All things counter, original, spare, strange;
Whatever is fickle, freckled (who knows how?)
With swift, slow; sweet, sour; adazzle, dim; — From Gerard Manley Hopkins Pied Beauty

Thanksgiving week. Gratitudes sing in the winds and on the rivers and from the beaks of kingfishers like praise poetry of Gerard Manley Hopkins, who also wrote this splendid line: “As kingfishers catch fire, dragonflies draw flame.”

This is a story of praise and gratitude for two favorite ponderosa pines dwelling within a nearby forest hugging the lava flows–the Grandmother Tree and the Witches’ Broom Tree. (Note– I am dubbing both trees as she and her for this story. Technically, ponderosas are monecious –each tree bearing male and female cones.)

The Grandmother Tree– amber-barked, wide-plated, and bodacious– rises lofty and columnar in compelling symmetry. She’s a wonder, and several centuries-old. I often lean against her, put my cheek on her puzzle bark, and spread my arms in a wide hug. When sun warms her fissured bark, I press my nose into etched cracks and inhale a swirl of vanilla, butterscotch, and rum. Far above me, her first branches are too high to swing up upon and ascend. Each branch droops in a concave sway. Pencil-length needles bunched in threes spray from twigs. Combed breezes hum the ponderosa tune of sighs.

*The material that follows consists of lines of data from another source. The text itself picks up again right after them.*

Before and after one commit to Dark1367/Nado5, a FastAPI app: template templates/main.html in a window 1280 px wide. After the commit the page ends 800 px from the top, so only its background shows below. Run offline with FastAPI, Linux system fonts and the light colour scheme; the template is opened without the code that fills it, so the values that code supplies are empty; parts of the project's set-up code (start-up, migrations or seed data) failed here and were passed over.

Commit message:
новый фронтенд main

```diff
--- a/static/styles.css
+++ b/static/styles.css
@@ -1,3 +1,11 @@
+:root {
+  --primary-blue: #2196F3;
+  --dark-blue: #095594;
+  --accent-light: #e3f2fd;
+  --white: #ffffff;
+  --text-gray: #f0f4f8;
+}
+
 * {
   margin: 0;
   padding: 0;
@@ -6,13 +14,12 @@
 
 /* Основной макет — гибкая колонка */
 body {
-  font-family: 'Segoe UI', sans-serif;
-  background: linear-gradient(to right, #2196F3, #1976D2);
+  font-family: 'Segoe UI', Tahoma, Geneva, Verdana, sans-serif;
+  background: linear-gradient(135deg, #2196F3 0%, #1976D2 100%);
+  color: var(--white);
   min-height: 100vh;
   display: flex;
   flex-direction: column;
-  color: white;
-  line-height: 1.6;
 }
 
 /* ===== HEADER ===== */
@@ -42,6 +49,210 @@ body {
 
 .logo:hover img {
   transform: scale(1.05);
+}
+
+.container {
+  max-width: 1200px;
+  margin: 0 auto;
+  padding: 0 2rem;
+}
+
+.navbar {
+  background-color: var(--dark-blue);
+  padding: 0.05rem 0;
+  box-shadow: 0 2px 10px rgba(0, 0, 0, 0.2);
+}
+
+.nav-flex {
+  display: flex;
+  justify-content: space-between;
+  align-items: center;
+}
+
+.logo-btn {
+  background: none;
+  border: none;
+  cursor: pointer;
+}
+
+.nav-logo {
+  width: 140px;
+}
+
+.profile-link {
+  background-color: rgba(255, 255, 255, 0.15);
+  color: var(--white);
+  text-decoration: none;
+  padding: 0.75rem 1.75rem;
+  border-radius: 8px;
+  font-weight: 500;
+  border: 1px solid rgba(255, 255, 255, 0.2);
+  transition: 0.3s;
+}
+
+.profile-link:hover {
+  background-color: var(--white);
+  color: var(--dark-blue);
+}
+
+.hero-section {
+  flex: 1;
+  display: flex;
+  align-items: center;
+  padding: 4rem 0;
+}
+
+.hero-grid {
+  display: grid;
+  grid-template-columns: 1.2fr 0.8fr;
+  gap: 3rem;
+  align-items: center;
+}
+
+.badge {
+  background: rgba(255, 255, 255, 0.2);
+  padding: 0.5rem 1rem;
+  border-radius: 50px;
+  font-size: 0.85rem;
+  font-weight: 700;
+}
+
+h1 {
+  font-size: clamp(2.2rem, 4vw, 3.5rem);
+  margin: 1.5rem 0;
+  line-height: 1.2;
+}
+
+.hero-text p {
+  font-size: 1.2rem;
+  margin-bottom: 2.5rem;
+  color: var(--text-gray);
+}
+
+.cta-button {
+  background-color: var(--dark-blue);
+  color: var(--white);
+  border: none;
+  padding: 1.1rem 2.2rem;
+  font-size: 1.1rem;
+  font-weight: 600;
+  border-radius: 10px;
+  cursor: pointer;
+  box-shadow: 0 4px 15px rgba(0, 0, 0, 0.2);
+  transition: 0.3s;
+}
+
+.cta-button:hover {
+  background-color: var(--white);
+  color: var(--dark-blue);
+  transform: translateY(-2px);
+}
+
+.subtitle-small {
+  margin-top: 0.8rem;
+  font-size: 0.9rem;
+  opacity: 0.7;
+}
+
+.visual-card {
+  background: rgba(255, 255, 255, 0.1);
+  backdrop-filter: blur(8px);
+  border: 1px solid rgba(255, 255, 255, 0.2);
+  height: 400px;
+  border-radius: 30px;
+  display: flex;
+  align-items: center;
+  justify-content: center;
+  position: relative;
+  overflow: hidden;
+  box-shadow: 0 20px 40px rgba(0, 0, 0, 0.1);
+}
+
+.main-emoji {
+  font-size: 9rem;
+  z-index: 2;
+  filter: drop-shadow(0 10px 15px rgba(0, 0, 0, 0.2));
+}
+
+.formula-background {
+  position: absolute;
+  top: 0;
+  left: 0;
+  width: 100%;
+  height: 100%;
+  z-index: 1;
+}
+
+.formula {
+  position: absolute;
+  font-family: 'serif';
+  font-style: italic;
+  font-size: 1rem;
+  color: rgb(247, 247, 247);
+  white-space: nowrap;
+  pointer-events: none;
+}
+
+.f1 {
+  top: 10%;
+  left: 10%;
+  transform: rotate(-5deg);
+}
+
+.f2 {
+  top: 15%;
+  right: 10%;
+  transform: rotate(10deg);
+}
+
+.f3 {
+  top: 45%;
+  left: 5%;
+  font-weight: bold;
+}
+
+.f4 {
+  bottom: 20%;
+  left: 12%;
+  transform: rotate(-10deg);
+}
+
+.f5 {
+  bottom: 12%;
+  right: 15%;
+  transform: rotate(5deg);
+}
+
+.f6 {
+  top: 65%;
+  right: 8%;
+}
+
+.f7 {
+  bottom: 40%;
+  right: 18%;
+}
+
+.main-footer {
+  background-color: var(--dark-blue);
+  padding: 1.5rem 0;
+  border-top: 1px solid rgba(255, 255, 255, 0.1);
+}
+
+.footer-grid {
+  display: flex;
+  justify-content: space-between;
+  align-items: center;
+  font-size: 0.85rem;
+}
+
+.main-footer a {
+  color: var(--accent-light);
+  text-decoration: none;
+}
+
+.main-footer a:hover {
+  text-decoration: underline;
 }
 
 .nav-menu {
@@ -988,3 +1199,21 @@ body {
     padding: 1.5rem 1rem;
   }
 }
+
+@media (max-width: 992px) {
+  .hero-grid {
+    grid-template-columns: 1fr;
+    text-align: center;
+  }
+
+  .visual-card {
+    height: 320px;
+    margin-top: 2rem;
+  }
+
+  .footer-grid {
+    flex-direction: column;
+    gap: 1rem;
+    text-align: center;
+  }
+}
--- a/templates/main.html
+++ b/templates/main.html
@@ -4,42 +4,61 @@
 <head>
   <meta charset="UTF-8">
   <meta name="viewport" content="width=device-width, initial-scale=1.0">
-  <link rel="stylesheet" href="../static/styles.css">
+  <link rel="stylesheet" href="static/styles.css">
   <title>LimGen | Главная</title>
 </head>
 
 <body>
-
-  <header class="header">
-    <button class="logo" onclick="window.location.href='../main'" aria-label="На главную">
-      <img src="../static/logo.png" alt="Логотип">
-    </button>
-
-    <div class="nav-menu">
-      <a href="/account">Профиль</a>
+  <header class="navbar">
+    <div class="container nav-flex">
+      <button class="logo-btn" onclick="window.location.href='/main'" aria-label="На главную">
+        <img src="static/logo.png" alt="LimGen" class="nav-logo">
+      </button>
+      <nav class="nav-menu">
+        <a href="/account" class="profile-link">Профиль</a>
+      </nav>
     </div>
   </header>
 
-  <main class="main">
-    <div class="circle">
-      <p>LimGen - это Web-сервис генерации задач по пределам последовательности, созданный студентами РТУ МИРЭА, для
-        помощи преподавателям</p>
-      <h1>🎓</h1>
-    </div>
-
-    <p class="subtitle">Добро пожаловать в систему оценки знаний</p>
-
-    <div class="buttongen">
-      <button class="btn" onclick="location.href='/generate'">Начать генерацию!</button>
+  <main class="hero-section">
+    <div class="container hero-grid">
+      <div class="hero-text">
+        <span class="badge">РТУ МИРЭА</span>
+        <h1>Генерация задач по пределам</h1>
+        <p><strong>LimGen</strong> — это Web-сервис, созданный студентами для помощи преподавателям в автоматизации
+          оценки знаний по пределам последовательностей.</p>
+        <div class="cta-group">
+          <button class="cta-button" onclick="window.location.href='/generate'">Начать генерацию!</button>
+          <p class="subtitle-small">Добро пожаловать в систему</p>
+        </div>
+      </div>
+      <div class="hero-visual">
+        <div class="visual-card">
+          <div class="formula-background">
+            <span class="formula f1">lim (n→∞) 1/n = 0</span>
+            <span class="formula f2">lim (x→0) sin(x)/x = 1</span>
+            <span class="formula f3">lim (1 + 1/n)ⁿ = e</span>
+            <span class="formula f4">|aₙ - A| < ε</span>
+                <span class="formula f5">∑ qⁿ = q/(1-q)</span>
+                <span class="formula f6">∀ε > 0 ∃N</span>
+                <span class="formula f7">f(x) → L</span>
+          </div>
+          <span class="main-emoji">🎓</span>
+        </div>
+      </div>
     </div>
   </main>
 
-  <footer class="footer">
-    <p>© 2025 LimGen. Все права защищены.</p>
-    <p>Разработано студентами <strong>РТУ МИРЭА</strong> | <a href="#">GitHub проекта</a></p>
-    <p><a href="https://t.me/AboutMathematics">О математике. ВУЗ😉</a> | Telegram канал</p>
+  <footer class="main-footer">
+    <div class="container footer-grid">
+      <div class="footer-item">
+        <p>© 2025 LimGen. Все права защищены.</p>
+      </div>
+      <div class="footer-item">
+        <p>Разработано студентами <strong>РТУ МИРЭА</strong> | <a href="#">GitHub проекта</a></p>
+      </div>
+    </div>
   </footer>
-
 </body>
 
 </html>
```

Sometimes a raven perches high on her mast. Sometimes a coyote–the color of ash, dust, and storm–rubs against the bark before joining brethren in a circling game around the manzanita–or so I imagine from tracks and signs.

Praise be to the Grandmother Tree. She is kiss of kinship, elder of eternal, muse of morning. Wild Witness.

My friend Emily meets the Grandmother Tree

The Witches’ Broom Tree? She bears a gnarled claw of a branch that sweeps the needled ground. I can gently push and make the entire branch sway. How does she brace herself day after day to hold up the phenomenally weighty whorl?

Where the Grandmother Tree is symmetrical, Witches’ Broom is off-kilter. She’s forever holding this tangled, twisted, snaking contorted mass on her west-facing side. And yet? The tree continues to grow and grow. Witches’ Broom extends her green needles to photosynthesize. She exhales oxygen, captures and stores carbon in her trunk, limbs, and roots extending below ground, wrapping around lava, drinking water, and sending messages on the mycorrhizal network. The dead and living branches entwine in a dance of continual nurture, decay, and desire.

The origin of the now massive broom is western dwarf mistletoe, a native species adept at parasitizing ponderosas. The mistletoe story is the stuff of the miraculous– sticky seeds shooting 35 feet through the air propelled by an ingenious water pressure-regulated force within a ripening berry (sustenance for birds). Some seeds land on birds and animals, and others slide down pine needles after rains to cement to the twigs where at last the seeds can sprout in stem tissues. Over time, the mistletoe grows and the host tree tissue swells in response, eventually forming the telltale witches’ brooms. The bigger the brooms, the more small mammals and birds flock to their safe shelters for nesting, warmth, and survival.

Praise be to mistletoe and all the lovers and would-be lovers kissing below a mistletoe on a mantel over the holidays. These are plants yielding a flourish of life.

Praise be to the Witches’ Broom Tree. She is haven of hawk, twister of twigs, beckoner of beauty. Wild Witness.

Two trees. Two ways of gratitude. On this Thanksgiving, may we celebrate our differences and find the commonality of kindness, of kinship, and humility. Praise be…

Witches Broom Tree.

Wishing all a Thanksgiving of gratitude. For related blogs, read: The Owl and the Mistletoe, The Key to a Long Life, and Ode to Wildlife Snags.

Personally, I am feeling wingswept, headfirst diving joy and gratitude for the belted kingfisher. My book Halcyon Journey: In Search of the Belted Kingfisher just earned a National Outdoor Book Award. I’m thankful to my publisher Oregon State University Press, and to so many who made the journey possible.